To consider the watches of the Blancpain Metiers d’Art collection without making mention of the dials is an exercise in minimalism. The cases are the most classic round, while the movements are the some of the simplest imaginable in manually-wound two-handers. They are fine movements no doubt, accurate and reliable, but few would give them a second glance. Thus, they are the perfect blank canvas on which Blancpain’s artists can work their magic; the result is a dial of extraordinary, engrossing beauty.

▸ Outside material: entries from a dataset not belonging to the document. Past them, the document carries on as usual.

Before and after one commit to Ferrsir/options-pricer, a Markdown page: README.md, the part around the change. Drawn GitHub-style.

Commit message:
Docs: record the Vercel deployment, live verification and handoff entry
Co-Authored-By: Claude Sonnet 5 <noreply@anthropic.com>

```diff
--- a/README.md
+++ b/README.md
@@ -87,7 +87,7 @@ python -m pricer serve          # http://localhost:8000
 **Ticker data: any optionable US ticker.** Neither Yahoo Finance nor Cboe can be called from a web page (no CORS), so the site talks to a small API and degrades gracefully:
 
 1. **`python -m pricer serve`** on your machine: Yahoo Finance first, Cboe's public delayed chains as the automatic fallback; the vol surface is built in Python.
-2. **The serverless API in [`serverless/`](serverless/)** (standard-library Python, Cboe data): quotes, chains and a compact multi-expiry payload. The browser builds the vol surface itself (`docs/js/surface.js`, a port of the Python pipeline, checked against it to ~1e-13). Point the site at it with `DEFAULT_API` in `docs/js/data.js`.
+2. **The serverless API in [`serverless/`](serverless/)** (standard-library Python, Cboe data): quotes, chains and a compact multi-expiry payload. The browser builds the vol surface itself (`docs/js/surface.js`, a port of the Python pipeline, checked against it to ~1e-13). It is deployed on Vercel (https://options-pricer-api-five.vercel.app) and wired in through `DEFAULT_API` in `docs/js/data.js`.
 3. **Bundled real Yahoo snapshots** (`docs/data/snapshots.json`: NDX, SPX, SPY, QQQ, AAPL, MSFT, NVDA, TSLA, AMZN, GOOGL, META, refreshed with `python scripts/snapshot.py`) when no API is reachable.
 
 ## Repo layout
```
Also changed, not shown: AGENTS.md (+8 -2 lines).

Artistic watches are not uncommon, but few as a collection stand out like the Metiers d’Art collection. Most of the dials make use of sculpted precious metals to create three-dimensional images, in exquisite texture and detail across a tiny space (the watches are typically 42 or 45mm in diameter). To even a casual observer, there is little doubt as to the time and expertise needed to craft such a dial.
Said time and expertise is found at Blancpain’s Metiers d’Art studio. Occupying a historic farmhouse in Le Brassus, Switzerland, masters of the artistic watch techniques ply their trade and handcraft one-of-a-kind pieces.

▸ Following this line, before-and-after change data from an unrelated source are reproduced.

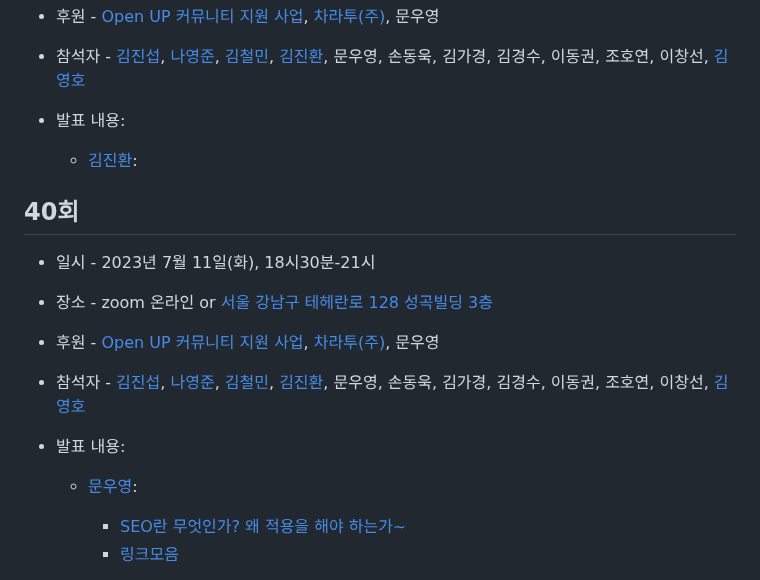
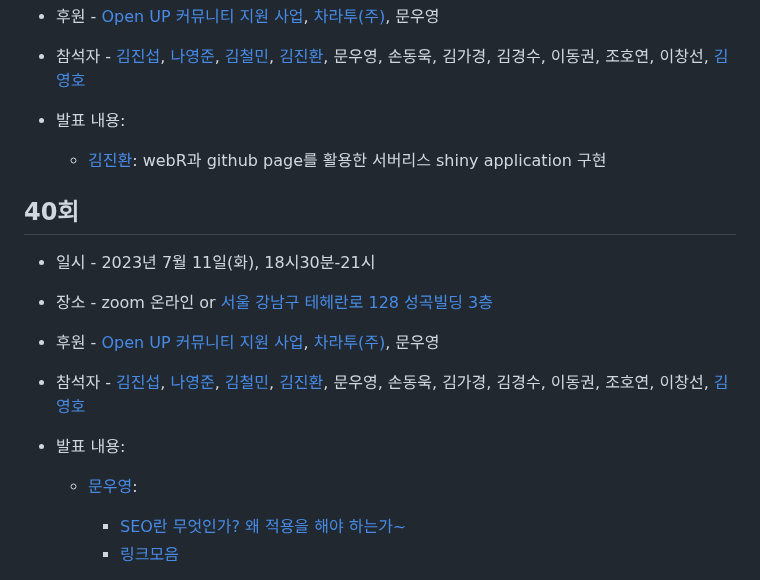
Before and after one commit to shinykorea/Meetup, a Markdown page: README.md, the part around one of its changes. Rendered like a GitHub page.

```diff
--- a/README.md
+++ b/README.md
@@ -11,7 +11,7 @@ Shinykorea Meetup
 * 참석자 - [김진섭](https://github.com/jinseob2kim),  [나영준](https://github.com/YoungjunNa), [김철민](https://github.com/cmman75), [김진환](https://github.com/jhk0530), 문우영, 손동욱, 김가경, 김경수, 이동권, 조호연, 이창선, [김영호](https://github.com/thisis05)
 
 * 발표 내용:
-     + [김진환](https://github.com/jhk0530):
+     + [김진환](https://github.com/jhk0530): webR과 github page를 활용한 서버리스 shiny application 구현
 
 
 ## 40회
```
Also changed, not shown: other parts of README.md (+1 -1 lines).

The methods may be rooted in tradition, but Blancpain’s craftsmen have been unafraid to look to other cultures for knowledge and inspiration. In fact, some of their most-used techniques are derived from Asia. Shakudo, for instance, is a method of colouring metal using chemical baths that was once used by Japanese samurai to decorate their swords. The result is a nuanced but rich colouration, distinctly metallic and surprisingly vivid.
Binchotan is another centuries-old craft from Japan that puts a special oak wood into an extremely hot clay oven (at over 1,000°C) to form a hard type of charcoal that can be thinly cut and used as a textured surface. Damascening is an ancient art born in China and perfected in Damascus, whereby soft precious metals are hammered into a surface to create flush inlaid patterns. Blancpain is the only watchmaker that has mastered these two techniques.
The designs also look to the East. For example, several Metiers d’Art pieces depict animals of the Chinese zodiac. Another one of the more striking pieces is a take on the classic Japanese woodblock print, The Great Wave of Kanagawa, by Katsushika Hokusai. Blancpain’s version involves a three-dimensional applique of the wave, hand-carved from white gold and endowed with a shakudo-derived patina, then mounted on a silver-toned obsidian dial. This particular watch has a platinum case, while the 13R3A movement, simple as it is, can boast of a silicon balance spring and eight-day power reserve.
It is clear, though, that whether the subject or technique is from the East or West, the pieces that leave the Metiers d’Art studio are true works of art fashioned by the hands of masters.